-- THE PROBLEM --
Where a line in the data below includes the word "string", count it. State the total and nothing more.

[Detected change data]

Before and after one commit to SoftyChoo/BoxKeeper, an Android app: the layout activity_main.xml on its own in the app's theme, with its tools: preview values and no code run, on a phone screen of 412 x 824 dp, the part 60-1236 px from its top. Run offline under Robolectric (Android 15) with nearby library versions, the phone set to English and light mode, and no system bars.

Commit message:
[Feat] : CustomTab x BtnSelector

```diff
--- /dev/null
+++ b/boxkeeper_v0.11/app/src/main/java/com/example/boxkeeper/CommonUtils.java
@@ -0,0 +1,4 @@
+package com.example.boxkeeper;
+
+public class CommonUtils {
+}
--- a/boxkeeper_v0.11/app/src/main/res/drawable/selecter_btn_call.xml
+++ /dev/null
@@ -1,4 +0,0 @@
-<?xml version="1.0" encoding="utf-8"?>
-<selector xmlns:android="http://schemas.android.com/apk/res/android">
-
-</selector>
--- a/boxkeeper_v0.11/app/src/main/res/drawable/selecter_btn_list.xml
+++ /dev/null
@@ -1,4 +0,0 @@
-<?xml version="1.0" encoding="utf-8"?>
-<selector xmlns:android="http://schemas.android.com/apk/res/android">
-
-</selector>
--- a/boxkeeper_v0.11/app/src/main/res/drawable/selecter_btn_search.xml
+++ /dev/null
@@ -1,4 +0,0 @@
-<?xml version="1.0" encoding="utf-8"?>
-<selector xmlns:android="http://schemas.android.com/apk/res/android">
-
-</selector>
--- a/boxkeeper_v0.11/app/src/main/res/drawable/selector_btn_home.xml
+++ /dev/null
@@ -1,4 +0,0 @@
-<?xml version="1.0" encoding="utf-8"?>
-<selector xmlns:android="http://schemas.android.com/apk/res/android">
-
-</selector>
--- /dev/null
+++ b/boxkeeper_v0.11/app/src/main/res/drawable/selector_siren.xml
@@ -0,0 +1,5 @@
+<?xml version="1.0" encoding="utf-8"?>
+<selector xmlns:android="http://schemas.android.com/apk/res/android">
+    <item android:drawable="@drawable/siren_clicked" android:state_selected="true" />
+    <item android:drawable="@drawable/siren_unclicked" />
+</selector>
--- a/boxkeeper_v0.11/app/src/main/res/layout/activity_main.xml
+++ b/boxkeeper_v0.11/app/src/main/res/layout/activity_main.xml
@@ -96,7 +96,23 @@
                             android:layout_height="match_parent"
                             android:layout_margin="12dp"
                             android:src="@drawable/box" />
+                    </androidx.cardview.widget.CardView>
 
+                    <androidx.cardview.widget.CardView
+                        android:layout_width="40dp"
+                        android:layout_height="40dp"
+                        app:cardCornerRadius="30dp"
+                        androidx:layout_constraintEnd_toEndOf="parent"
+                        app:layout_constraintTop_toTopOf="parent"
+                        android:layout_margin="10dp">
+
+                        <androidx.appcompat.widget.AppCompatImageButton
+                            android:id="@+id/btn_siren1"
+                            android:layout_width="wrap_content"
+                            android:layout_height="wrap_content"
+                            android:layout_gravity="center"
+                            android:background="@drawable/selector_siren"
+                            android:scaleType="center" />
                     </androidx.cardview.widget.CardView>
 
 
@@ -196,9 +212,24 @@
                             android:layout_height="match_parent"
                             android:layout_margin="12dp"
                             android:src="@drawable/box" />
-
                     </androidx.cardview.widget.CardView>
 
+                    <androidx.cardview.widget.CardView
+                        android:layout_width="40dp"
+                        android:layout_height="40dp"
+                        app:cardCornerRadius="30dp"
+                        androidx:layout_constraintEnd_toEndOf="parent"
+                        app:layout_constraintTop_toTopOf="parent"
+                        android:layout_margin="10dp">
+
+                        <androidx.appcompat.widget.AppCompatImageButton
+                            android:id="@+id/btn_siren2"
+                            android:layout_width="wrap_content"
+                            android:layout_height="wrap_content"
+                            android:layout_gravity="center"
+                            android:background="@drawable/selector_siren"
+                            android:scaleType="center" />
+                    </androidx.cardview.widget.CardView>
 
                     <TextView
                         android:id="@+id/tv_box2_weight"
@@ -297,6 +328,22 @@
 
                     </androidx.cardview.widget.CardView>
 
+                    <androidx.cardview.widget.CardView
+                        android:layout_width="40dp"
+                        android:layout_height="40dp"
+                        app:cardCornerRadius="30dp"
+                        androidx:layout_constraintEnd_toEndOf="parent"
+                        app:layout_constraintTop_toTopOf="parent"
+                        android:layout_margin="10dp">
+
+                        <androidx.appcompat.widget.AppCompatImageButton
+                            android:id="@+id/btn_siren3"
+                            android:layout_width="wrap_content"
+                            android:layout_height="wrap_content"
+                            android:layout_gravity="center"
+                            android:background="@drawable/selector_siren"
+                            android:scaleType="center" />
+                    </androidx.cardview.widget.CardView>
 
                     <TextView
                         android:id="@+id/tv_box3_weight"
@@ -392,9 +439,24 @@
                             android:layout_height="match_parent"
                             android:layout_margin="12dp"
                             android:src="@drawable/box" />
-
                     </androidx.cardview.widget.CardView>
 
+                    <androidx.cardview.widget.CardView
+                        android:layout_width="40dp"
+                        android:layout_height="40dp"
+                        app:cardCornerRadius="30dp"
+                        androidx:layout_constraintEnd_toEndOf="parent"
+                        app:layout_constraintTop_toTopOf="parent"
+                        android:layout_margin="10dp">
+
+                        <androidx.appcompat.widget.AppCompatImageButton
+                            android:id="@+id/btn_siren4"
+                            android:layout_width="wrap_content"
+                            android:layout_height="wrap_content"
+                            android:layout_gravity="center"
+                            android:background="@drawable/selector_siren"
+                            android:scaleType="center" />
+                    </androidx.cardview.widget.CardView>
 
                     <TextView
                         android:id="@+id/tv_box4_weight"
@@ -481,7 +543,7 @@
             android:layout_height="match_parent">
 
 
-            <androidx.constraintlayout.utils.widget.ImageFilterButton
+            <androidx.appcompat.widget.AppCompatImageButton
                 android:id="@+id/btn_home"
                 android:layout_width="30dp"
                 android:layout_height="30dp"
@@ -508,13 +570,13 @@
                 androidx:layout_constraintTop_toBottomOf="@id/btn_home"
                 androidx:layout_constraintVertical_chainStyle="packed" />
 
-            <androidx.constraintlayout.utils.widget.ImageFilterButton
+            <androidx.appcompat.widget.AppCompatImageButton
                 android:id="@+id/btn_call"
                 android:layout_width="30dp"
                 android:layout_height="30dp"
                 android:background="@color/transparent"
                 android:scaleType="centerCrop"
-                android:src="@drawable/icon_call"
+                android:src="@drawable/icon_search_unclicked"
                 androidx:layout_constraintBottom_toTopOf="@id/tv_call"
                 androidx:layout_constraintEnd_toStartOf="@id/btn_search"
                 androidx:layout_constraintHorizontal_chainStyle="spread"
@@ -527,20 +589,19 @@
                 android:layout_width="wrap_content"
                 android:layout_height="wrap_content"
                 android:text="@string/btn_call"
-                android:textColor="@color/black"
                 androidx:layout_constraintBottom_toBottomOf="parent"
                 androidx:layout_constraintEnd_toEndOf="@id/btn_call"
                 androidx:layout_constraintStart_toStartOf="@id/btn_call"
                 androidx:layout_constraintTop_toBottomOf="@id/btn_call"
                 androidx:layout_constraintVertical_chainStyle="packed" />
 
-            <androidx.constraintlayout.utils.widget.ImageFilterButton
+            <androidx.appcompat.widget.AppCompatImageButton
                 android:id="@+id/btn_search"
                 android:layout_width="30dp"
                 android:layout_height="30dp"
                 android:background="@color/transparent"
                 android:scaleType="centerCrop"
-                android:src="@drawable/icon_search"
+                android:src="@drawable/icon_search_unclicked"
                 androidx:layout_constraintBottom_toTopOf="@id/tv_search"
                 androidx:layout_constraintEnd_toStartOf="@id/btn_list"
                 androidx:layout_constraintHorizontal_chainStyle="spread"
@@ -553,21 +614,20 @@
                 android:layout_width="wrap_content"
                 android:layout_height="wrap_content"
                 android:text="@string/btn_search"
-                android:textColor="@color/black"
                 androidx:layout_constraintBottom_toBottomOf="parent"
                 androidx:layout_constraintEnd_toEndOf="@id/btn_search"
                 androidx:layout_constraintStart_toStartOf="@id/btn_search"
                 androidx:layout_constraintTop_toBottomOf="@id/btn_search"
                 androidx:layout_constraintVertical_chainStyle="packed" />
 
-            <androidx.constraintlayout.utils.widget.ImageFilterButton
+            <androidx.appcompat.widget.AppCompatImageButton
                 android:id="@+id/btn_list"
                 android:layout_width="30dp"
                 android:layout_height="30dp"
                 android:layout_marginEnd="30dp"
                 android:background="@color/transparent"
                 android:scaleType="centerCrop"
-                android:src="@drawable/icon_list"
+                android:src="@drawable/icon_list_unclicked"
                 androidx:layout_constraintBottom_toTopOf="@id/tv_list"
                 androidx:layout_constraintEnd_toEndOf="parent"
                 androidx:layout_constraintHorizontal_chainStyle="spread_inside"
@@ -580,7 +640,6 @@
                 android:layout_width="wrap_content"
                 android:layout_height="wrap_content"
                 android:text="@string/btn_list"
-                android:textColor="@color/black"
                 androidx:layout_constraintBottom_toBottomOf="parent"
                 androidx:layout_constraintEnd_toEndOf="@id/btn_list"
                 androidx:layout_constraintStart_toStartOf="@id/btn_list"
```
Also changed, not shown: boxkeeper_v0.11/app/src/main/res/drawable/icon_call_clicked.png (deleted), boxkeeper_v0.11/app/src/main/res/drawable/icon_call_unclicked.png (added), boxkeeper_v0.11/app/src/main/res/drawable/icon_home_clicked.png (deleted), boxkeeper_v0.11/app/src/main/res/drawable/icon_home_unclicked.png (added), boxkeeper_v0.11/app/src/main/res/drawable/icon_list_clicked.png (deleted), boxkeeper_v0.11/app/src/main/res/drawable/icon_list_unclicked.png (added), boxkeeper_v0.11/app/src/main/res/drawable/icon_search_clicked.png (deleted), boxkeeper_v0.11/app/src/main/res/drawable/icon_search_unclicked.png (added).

-- REPLY TO THE EXERCISE --
3